– WANTON † a person, esp. a child, of playful, roguish or sportive conduct; sometimes used as a term of endearment …1589
 
PLAYFULLY – adverbs
– GAMEFULLY † playfully, jestingly …1387
– GAMELY † blithely, joyfully, playfully, excellently …a1300
– GAMESOMELY playfully, sportively …1601
 
PLAYFULNESS – nouns
– GAMALERIE † playfulness, fun, frolic …1818 Eng. dial.
 
PLAYGROUND – nouns
– CAMPO † a play-field, a play-ground …1612 school sl.
– PLAY-DIDDLE any piece of playground equipment …1991 Amer. dial.
playground – person 
– PARKY a playground attendant or other park employee …1941 Amer. dial.
 
PLAYMATE – person
– LAKE-LADS companions, playmates …1896 Eng. dial.
– LAKE-LASSES female companions or playmates …1849 Eng. dial.
 
PLAYTHING – nouns
– BAIRN’S-LAKINS children’s playthings, toys …1891 Eng. dial.
– BAUBLE † a child’s plaything or toy …c1460
– BEAUBELET †* a small toy, trinket, plaything …c1205
– BOCH a child’s plaything …Bk1911 Sc.
– DIDO a plaything; also used as a term to denote articles which do not give satisfaction to the owner …1892 Eng. dial.

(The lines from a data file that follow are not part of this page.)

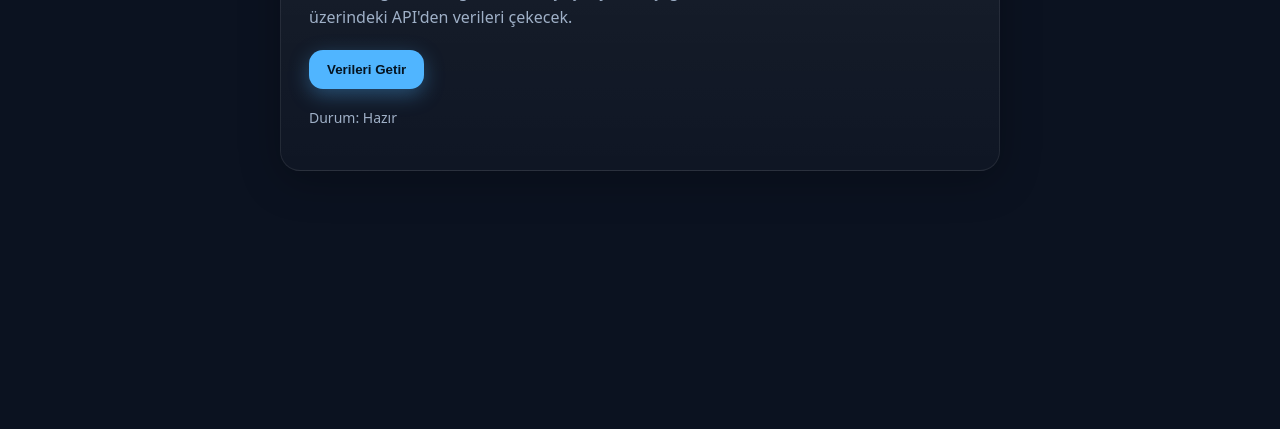
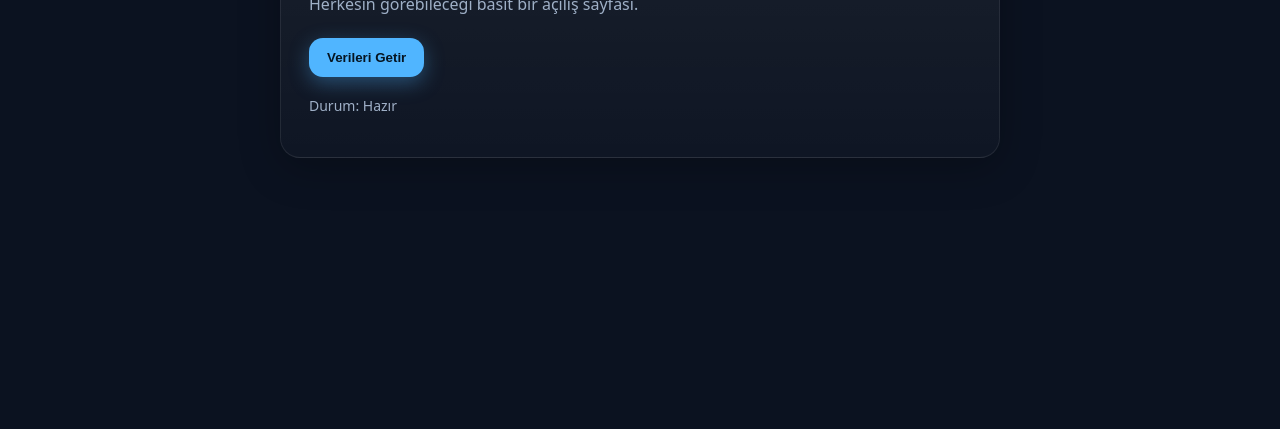
Before and after one commit to Yayizz2/bulut-frontend, a plain HTML site: page index.html in a window 1280 px wide. Shown: the part 371-800 px from the top of the page. Drawn offline with Linux system fonts and the light colour scheme.

Commit message:
Update index.html

```diff
--- a/index.html
+++ b/index.html
@@ -22,7 +22,7 @@
 <body>
   <main class="card" role="main">
     <h1>Bulut Üssü</h1>
-    <p>Herkesin görebileceği basit bir açılış sayfası. Aşağıdaki buton, Cloudflare Workers üzerindeki API'den verileri çekecek.</p>
+    <p>Herkesin görebileceği basit bir açılış sayfası.</p>
     <div class="actions">
       <button id="fetchBtn" type="button">Verileri Getir</button>
     </div>
```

– DIE a toy, a plaything, a geegaw …1816 Sc.
– GAMBOL † a toy, a plaything …1581
– GAUD a plaything, a toy; also, something gaudy; a showy ornament, a piece of finery; a gewgaw …c1430 
– GAWD a plaything, a toy; also, something gaudy; a showy ornament, a piece of finery; a gewgaw …c1430 
– HAPPY a toy or plaything …1924 Amer. dial.
– INGRYDOORIE a burning stick waved about in the dark by children as a plaything …1904 Sc. 
– JAPE † a trifle, a toy, a trinket, a plaything …1436
– LAIRKIN † a plaything, a toy …c1440 obs. exc. Eng. dial.
– LAKE a toy, a plaything …1887 Sc.
– LAKIN † a plaything, a toy …c1440 obs. exc. Eng. dial.
– LAKING a toy, a plaything; a trifle …1790 Eng. dial.
– LALIE a child’s toy …1898 Sc.
– LALL a child’s toy, a plaything …1838 Sc.
– LALLIE a child’s toy, a plaything …1838 Sc.
– PLAYMENT a toy, a plaything …1936 Amer. dial.
– PLAY-PRETTY a child’s plaything; a toy …1902 Amer. dial.